There's much excitement about the potential merger of Telkom Kenya and Airtel Kenya, a combination that would, in theory, provide a more robust rival to Kenya's dominant market leader, Safaricom.
But while the prospect is interesting -- and there's certainly an appetite for greater competition in the market -- is the combination of Telkom Kenya and Airtel the right way forward?
Safaricom continues to rule the Kenyan market, which had 42.8 million mobile users at the end of last year, despite a slight dip in its market share towards the end of last year: According to statistics from the Communications Authority of Kenya, Safaricom market share of mobile subscriptions dipped by 2.8 percentage points during the final quarter of 2017 to 69.1% (29.5 million customers).
Airtel, meanwhile, grew its market share by 2.3 percentage points to 17.2% (7.3 million customers) and Telkom Kenya added 0.6 percentage points to 9.0% market share (3.8 million customers).
Mobile market share statistics, end of December 2017
Source: Communications Authority of Kenya
During that quarter, the market grew by almost 1.8 million users and nearly all of those gains were made by Airtel and Telkom: Safaricom added about 70,000 customers, so it didn't suffer a net loss of customers, despite losing market share. (There is a fourth player, Finserve, but it has fewer than 2 million customers for a market share of around 4.5% and it's not making any waves in the market.)
If Airtel and Telkom were combined, at the end of 2017 they would have had a combined 26.2% market share and growing.
But they want more and they want help from the market authorities to curb the power that Safaricom holds over the market -- hence the discussion of splitting Safaricom in two, the proposal of price controls and the potential award of 4G licenses to new players. (See Kenya's 4G Hopefuls Wait for Spectrum Ruling, Price Controls Would Harm Kenya Telecom Market, Says Think Tank and Kenyan Authorities Drop Plans to Break Up Safaricom – Report.)
So is now the time for a complex merger that would, in effect, create a duopoly in a vibrant and growing market? This doesn't seem like the most desirable option and I'd be surprised if the Communications Authority disagreed.
And while there have been no official announcements of plans, it seems that the conversations between Telkom and Airtel are detailed and quite complex. Jaindi Kisero has done a very good job in laying out and explaining the alleged proposal in this Daily Nation article, and it seems a plan likely to cause disruption and uncertainty that Safaricom would likely capitalize upon, in my view.

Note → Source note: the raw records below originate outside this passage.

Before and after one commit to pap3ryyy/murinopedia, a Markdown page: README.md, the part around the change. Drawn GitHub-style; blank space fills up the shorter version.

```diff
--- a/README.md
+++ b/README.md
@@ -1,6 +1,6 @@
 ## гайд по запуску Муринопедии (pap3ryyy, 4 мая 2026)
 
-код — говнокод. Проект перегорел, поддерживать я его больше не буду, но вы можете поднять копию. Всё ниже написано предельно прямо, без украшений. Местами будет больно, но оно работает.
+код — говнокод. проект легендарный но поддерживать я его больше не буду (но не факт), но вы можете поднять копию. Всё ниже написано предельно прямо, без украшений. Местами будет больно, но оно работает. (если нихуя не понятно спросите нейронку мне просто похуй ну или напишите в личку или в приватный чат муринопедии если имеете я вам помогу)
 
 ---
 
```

Clearly Telkom, which recently
launched its mobile money platform, is looking to bolster its position to gain economies of scale and play a bigger role in the mobile economy -- it is the minnow in the top three group -- and Airtel is seeking to financially capitalize on its African holdings. A merger, even a complex one, might suit both. (See Is There an Appetite for an African Mobile IPO?, Africa Stars in Airtel’s Q3 Results and Telkom Kenya Lines Up $40M Loan for Network Upgrade.)

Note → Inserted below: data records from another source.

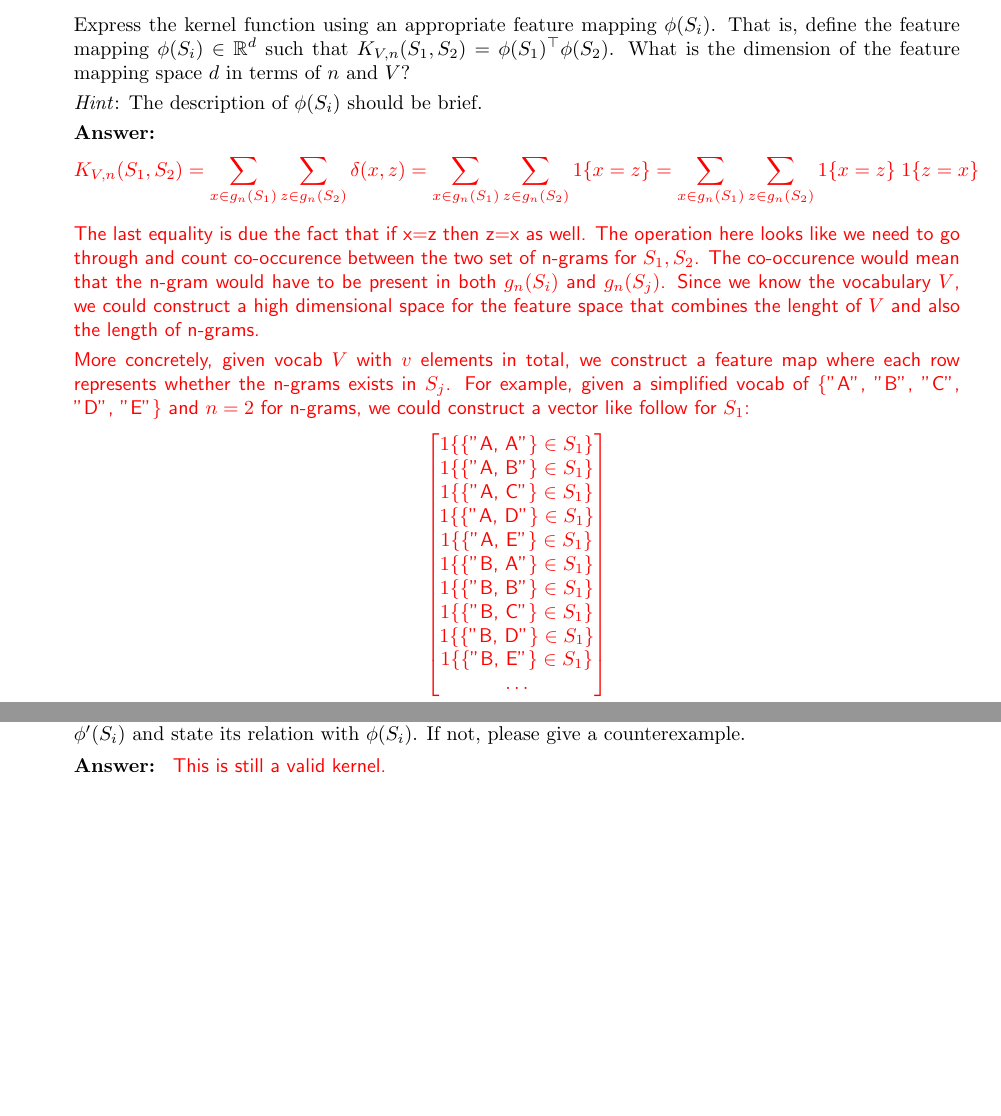
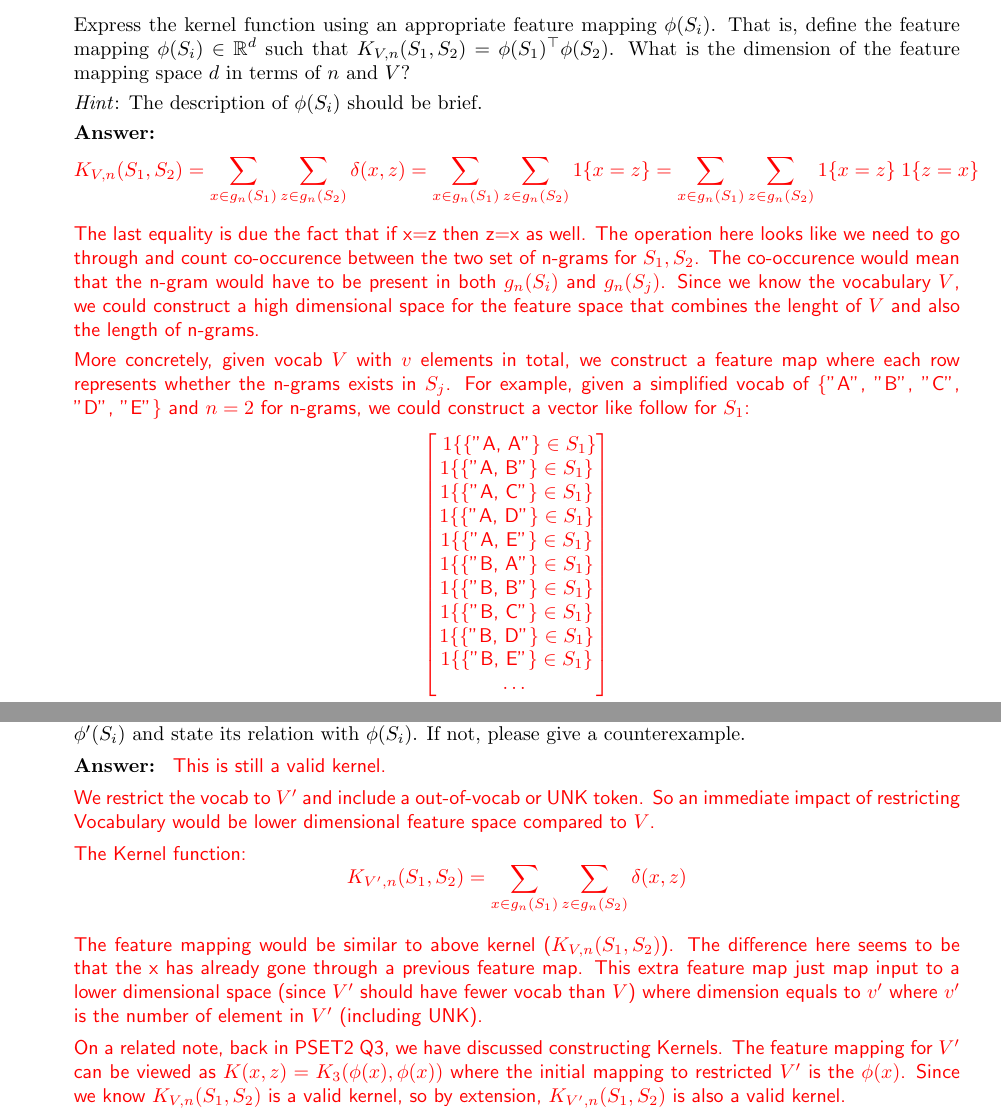
Before and after one commit to nlavee/cs229-final, a LaTeX document (template.tex): two parts of pages 6 and 7 of 13, joined at a grey line, cut so that both start at the same text, the shorter picture padded with empty space. Compiled offline with pdfLaTeX.

Commit message:
Added more for feature map of V'

```diff
--- a/template.tex
+++ b/template.tex
@@ -250,7 +250,7 @@ The last equality is due the fact that if x=z then z=x as well. The operation he
 
 More concretely, given vocab $V$ with $v$ elements in total, we construct a feature map where each row represents whether the n-grams exists in $S_j$. For example, given a simplified vocab of \{"A", "B", "C", "D", "E"\} and $n=2$ for n-grams, we could construct a vector like follow for $S_1$:
 $$
-\begin{bmatrix}
+\begin{bmatrix} \;
 1 \{ \{\text{"A, A"}\} \in S_1\} \\
 1 \{ \{\text{"A, B"}\} \in S_1\} \\
 1 \{ \{\text{"A, C"}\} \in S_1\} \\
@@ -299,6 +299,16 @@ The feature mapping d will has dimension of $(V^n, 1)$ where V is the number of
 %The feature map is updated to be:  $\phi'(S_i) =  |{(n_1, n_2): s = n_1 \cup n_2}|$ \\
 This is still a valid kernel.
 
+We restrict the vocab to $V'$ and include a out-of-vocab or UNK token. So an immediate impact of restricting Vocabulary would be lower dimensional feature space compared to $V$.
+
+The Kernel function:
+$$
+K_{V',n}(S_1, S_2) = \sum_{x\in g_n(S_1)} \sum_{z\in g_n(S_2)} \delta(x, z)
+$$
+
+The feature mapping would be similar to above kernel ($K_{V,n}(S_1, S_2)$). The difference here seems to be that the x has already gone through a previous feature map. This extra feature map just map input to a lower dimensional space (since $V'$ should have fewer vocab than $V$) where dimension equals to $v'$ where $v'$ is the number of element in $V'$ (including UNK).
+
+On a related note, back in PSET2 Q3, we have discussed constructing Kernels. The feature mapping for $V'$ can be viewed as $K(x,z) = K_3(\phi(x),\phi(x))$ where the initial mapping to restricted $V'$ is the $\phi(x)$. Since we know $K_{V,n}(S_1, S_2)$ is a valid kernel, so by extension, $K_{V',n}(S_1, S_2)$ is also a valid kernel.
 
     }
 
```
Also changed, not shown: template.pdf, template.tex (2 more changed lines).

Telkom Kenya's CEO Aldo Mareuse wants his company to be a bigger hitter in the country's mobile market.
But would it suit the market? Would the ecosystem, the economy and users benefit from such a merger. I'm not sure that's the case: Kenya does not need fewer rivals to Safaricom.

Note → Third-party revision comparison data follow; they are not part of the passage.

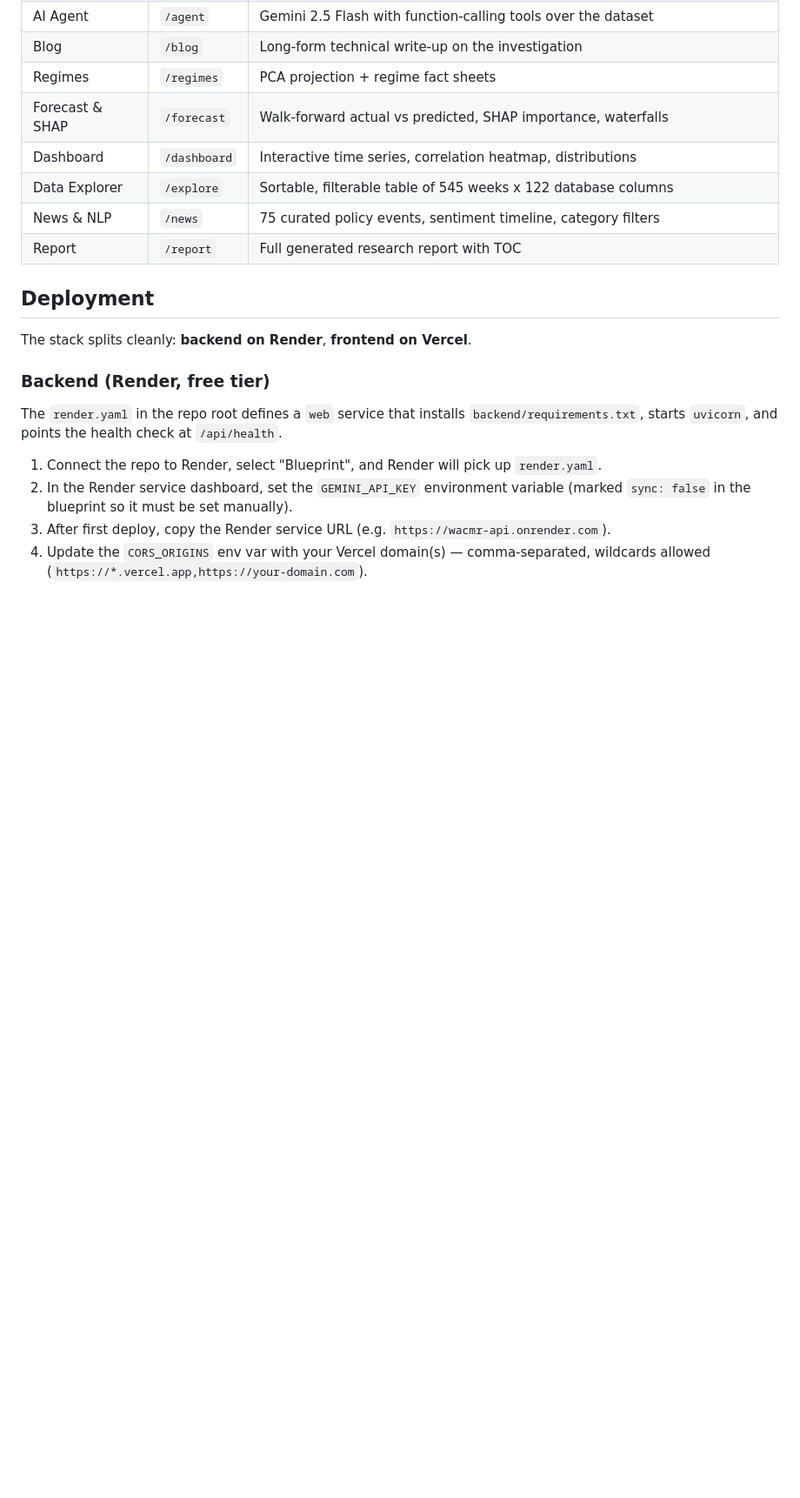
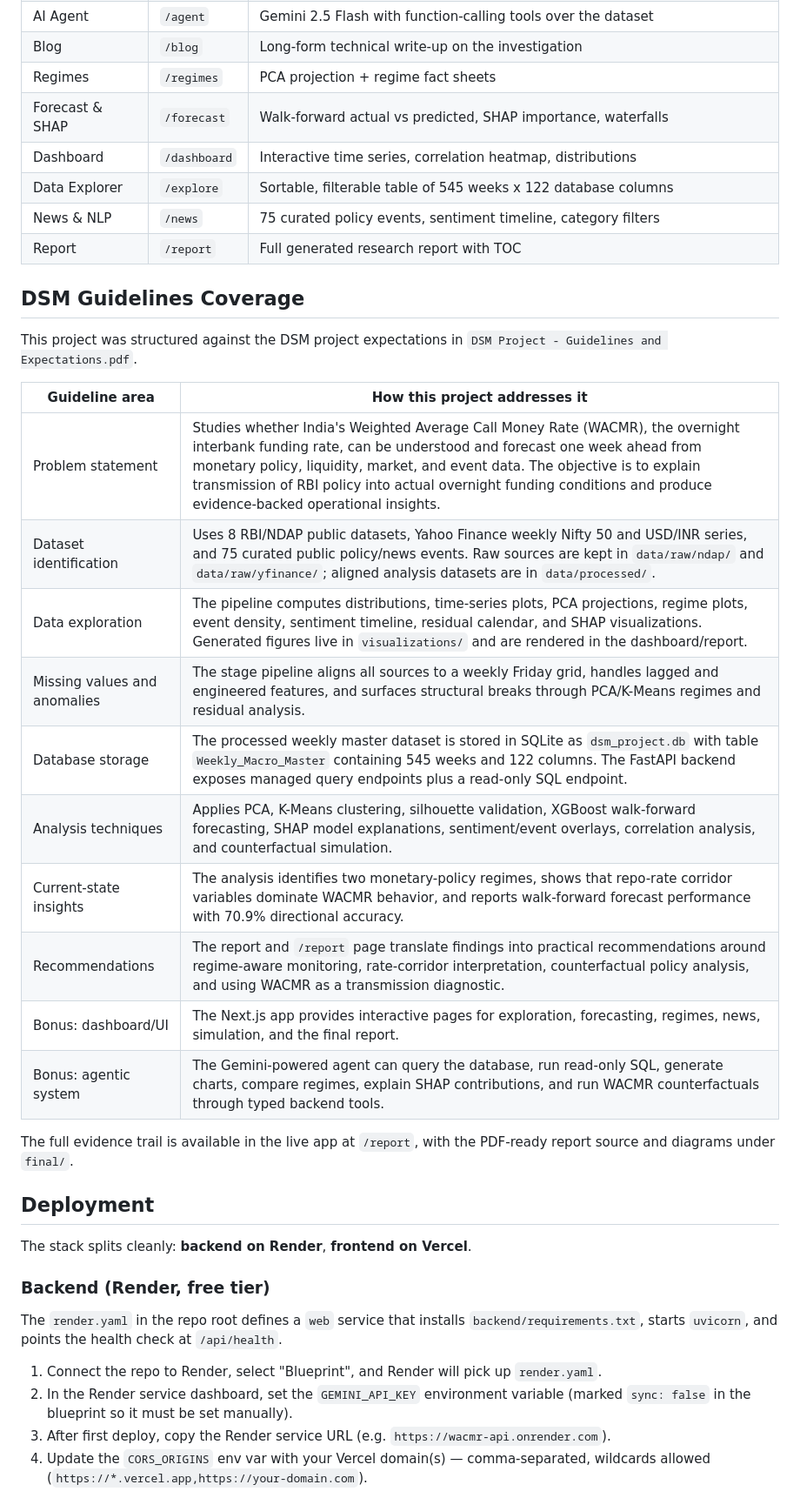
Before and after one commit to AJ112103/DSM_project, a Markdown page: README.md, the part around the change. Shown at 87% size. GitHub-like rendering; blank space fills up the shorter version.

Commit message:
docs: map README to DSM guidelines

```diff
--- a/README.md
+++ b/README.md
@@ -163,6 +163,25 @@ DSM_project/
 | News & NLP | `/news` | 75 curated policy events, sentiment timeline, category filters |
 | Report | `/report` | Full generated research report with TOC |
 
+## DSM Guidelines Coverage
+
+This project was structured against the DSM project expectations in `DSM Project - Guidelines and Expectations.pdf`.
+
+| Guideline area | How this project addresses it |
+| --- | --- |
+| Problem statement | Studies whether India's Weighted Average Call Money Rate (WACMR), the overnight interbank funding rate, can be understood and forecast one week ahead from monetary policy, liquidity, market, and event data. The objective is to explain transmission of RBI policy into actual overnight funding conditions and produce evidence-backed operational insights. |
+| Dataset identification | Uses 8 RBI/NDAP public datasets, Yahoo Finance weekly Nifty 50 and USD/INR series, and 75 curated public policy/news events. Raw sources are kept in `data/raw/ndap/` and `data/raw/yfinance/`; aligned analysis datasets are in `data/processed/`. |
+| Data exploration | The pipeline computes distributions, time-series plots, PCA projections, regime plots, event density, sentiment timeline, residual calendar, and SHAP visualizations. Generated figures live in `visualizations/` and are rendered in the dashboard/report. |
+| Missing values and anomalies | The stage pipeline aligns all sources to a weekly Friday grid, handles lagged and engineered features, and surfaces structural breaks through PCA/K-Means regimes and residual analysis. |
+| Database storage | The processed weekly master dataset is stored in SQLite as `dsm_project.db` with table `Weekly_Macro_Master` containing 545 weeks and 122 columns. The FastAPI backend exposes managed query endpoints plus a read-only SQL endpoint. |
+| Analysis techniques | Applies PCA, K-Means clustering, silhouette validation, XGBoost walk-forward forecasting, SHAP model explanations, sentiment/event overlays, correlation analysis, and counterfactual simulation. |
+| Current-state insights | The analysis identifies two monetary-policy regimes, shows that repo-rate corridor variables dominate WACMR behavior, and reports walk-forward forecast performance with 70.9% directional accuracy. |
+| Recommendations | The report and `/report` page translate findings into practical recommendations around regime-aware monitoring, rate-corridor interpretation, counterfactual policy analysis, and using WACMR as a transmission diagnostic. |
+| Bonus: dashboard/UI | The Next.js app provides interactive pages for exploration, forecasting, regimes, news, simulation, and the final report. |
+| Bonus: agentic system | The Gemini-powered agent can query the database, run read-only SQL, generate charts, compare regimes, explain SHAP contributions, and run WACMR counterfactuals through typed backend tools. |
+
+The full evidence trail is available in the live app at `/report`, with the PDF-ready report source and diagrams under `final/`.
+
 ## Deployment
 
 The stack splits cleanly: **backend on Render**, **frontend on Vercel**.
```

What's of little doubt is that this is a fascinating market dynamic and one that is likely to dominate the upcoming East Africa Com event in Nairobi (May 15-16). Telkom Kenya's CEO Aldo Mareuse is on the agenda, as is Airtel Africa's Group Regulatory Director, Alice Kariuki, plus a number of senior executives from Safaricom and the Communications Authority. To find out more about the event, click here.
— Ray Le Maistre, Editor-in-Chief, Light Reading for Connecting Africa.